Short vowels are more common in English than long vowels. However, short vowels are often more challenging for multilingual learners because they are unfamiliar sounds. If a student speaks a Latin based language such as Spanish or French, I recommend beginning by teaching short vowels before long vowels because of the first language interference. Introducing one short vowel per week works well for older English learners. For younger students, a longer period is more appropriate.
If a teacher applies the principle of teaching from what is known to what is unknown, they would teach short vowels in a nontraditional order. Most English language teachers automatically begin with Short A and proceed alphabetically. However, there are two reasons why Short A should be taught last. First the American Short A sound is an uncommon sound among world languages. It is often difficult to hear and learn, so many English learners struggle to produce this odd sound.
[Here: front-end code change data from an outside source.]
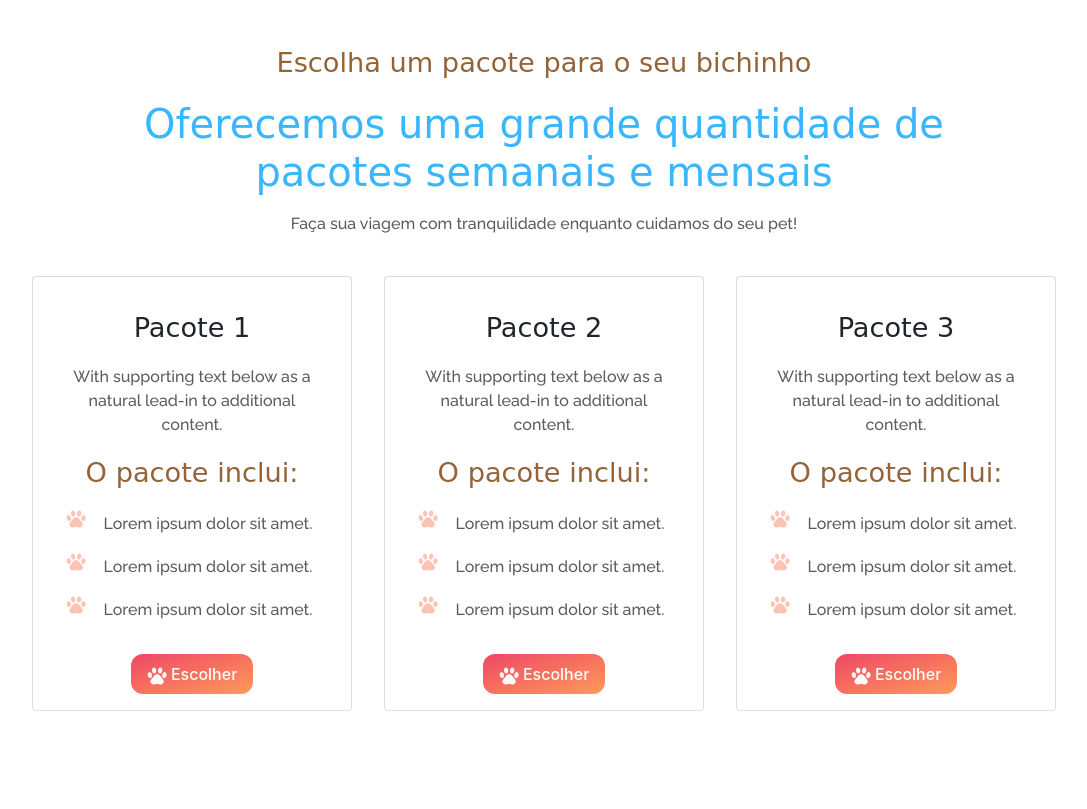
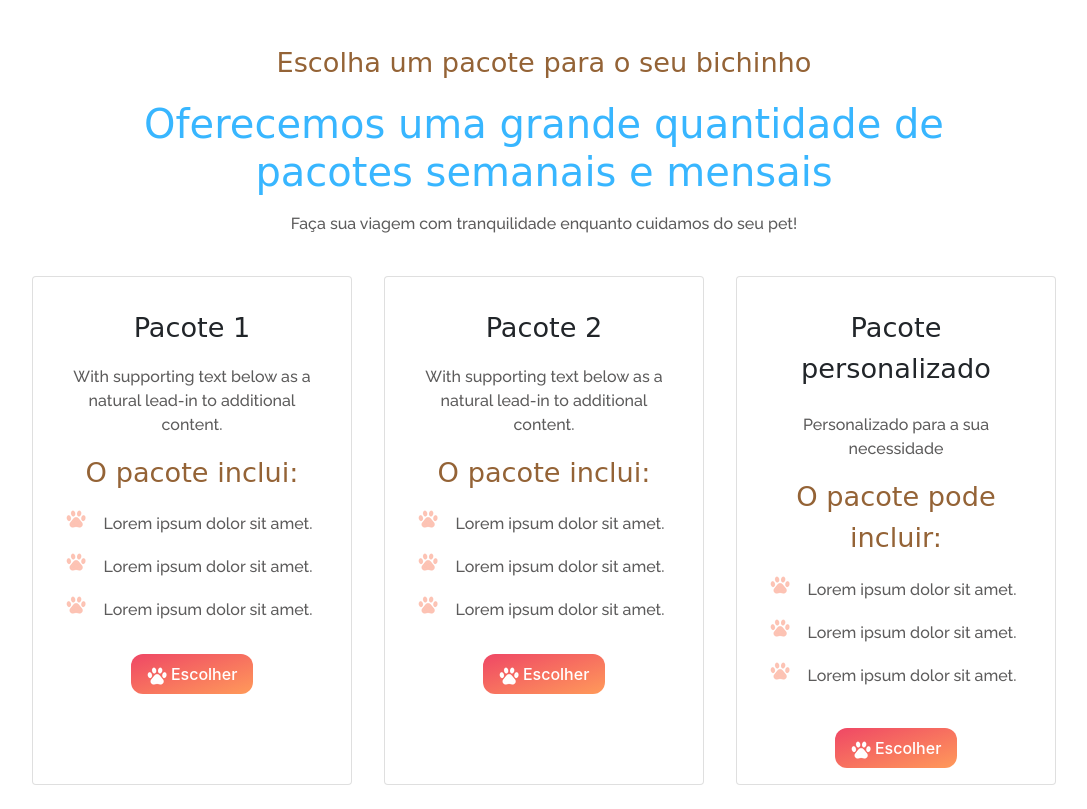
Before and after one commit to gabrielabsouza1/Landing-page-petshop, a plain HTML site: page index.html in a window 1280 px wide. Shown: the part 2651-3460 px from the top of the page, without its empty margins (96-1183 px from the left). Before the commit the page ends 3386 px from the top, so only its background shows below. Drawn offline with nearby package versions, Linux system fonts and the light colour scheme; a web font is replaced by a local one.

Commit message:
mudando pacote 3 para personalizado

```diff
--- a/index.html
+++ b/index.html
@@ -261,9 +261,9 @@
         </div>
         <div class="card text-center mx-3" style="width: 20rem;">
             <div class="card-body">
-                <p class="titulo-card">Pacote 3</p>
-                <p class="texto-sobre">With supporting text below as a natural lead-in to additional content.</p>
-                <p class="subtitulo-card">O pacote inclui:</p>
+                <p class="titulo-card mb-4">Pacote personalizado</p>
+                <p class="texto-sobre">Personalizado para a sua necessidade</p>
+                <p class="subtitulo-card">O pacote pode incluir:</p>
                 <ul class="icone-pacotes">
                     <li class="my-2">
                         <p class="texto-sobre">Lorem ipsum dolor sit amet.</p>
@@ -275,7 +275,7 @@
                         <p class="texto-sobre">Lorem ipsum dolor sit amet.</p>
                     </li>
                 </ul>
-                <button type="submit" class="button-style mt-3"><img src="img/patinha-botao.png"> Escolher</a></button>
+                <button type="submit" class="button-style mt-4"><img src="img/patinha-botao.png"> Escolher</a></button>
             </div>
         </div>
     </section>
```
Secondly, many students who come to the U.S. have learned British English and use the British Short A. This interferes with learning the American Short A sound.
When teaching any new sound using visuals is extremely helpful. English learners often connect the sound with the object shown and this aids the learning process. Pictures combined with essential English words relevant to the students' lives, is a highly effective method of teaching all sounds. Vowels are more challenging because very few essential English words begin with vowels.
Once the vowel sound has been learned, teaching without visuals often helps students to focus more closely on the letter sounds. Some students are distracted by the pictures. Others use the picture to decode the word rather than actually blending the letter sounds.
Singing as another mode of teaching vowel sounds. The lyrics below are sung to the tune of 'Frere Jacques / Brother John'. This song is common in many countries.
A has two sounds; A has two sounds. /a/ and /A/, /a/ and /A.
/a/ /a/ /a/ - apple, /A/ /A/ /A/ - April. /a/ and /A/, /a/ and /A.
E has two sounds; E has two sounds. /e/ and /E/. /e/ and /E/.
/e/ /e/ /e/ - exercise. /E/ -/E/ /E/ - eleven. /e/ and /E/. /e/ and /E/.
I has two sounds; I has two sounds. /i/ and /I/. /i/ and /I/.
/i/ /i/ /i/ - inch, /I/ /I/ /I/ - ice. /i/ and /I/. /i/ and /I/.
O has two sounds; O has two sounds. /o/ and /O/. /o/ and /O/.
/o/ /o/ /o/ - on/off. /O/ /O/ /O/ - open. /o/ and /O/. /o/ and /O/.
U has two sounds; U has two sounds. /u/ and /U/. /u/ and /U/.
/u/ /u/ /u/ - up. /U/ /U/ /U/ - uniform. /u/ and /U/. /u/ and /U/.
As soon as students grasp short vowels, begin teaching words with closed syllables which contain short vowels.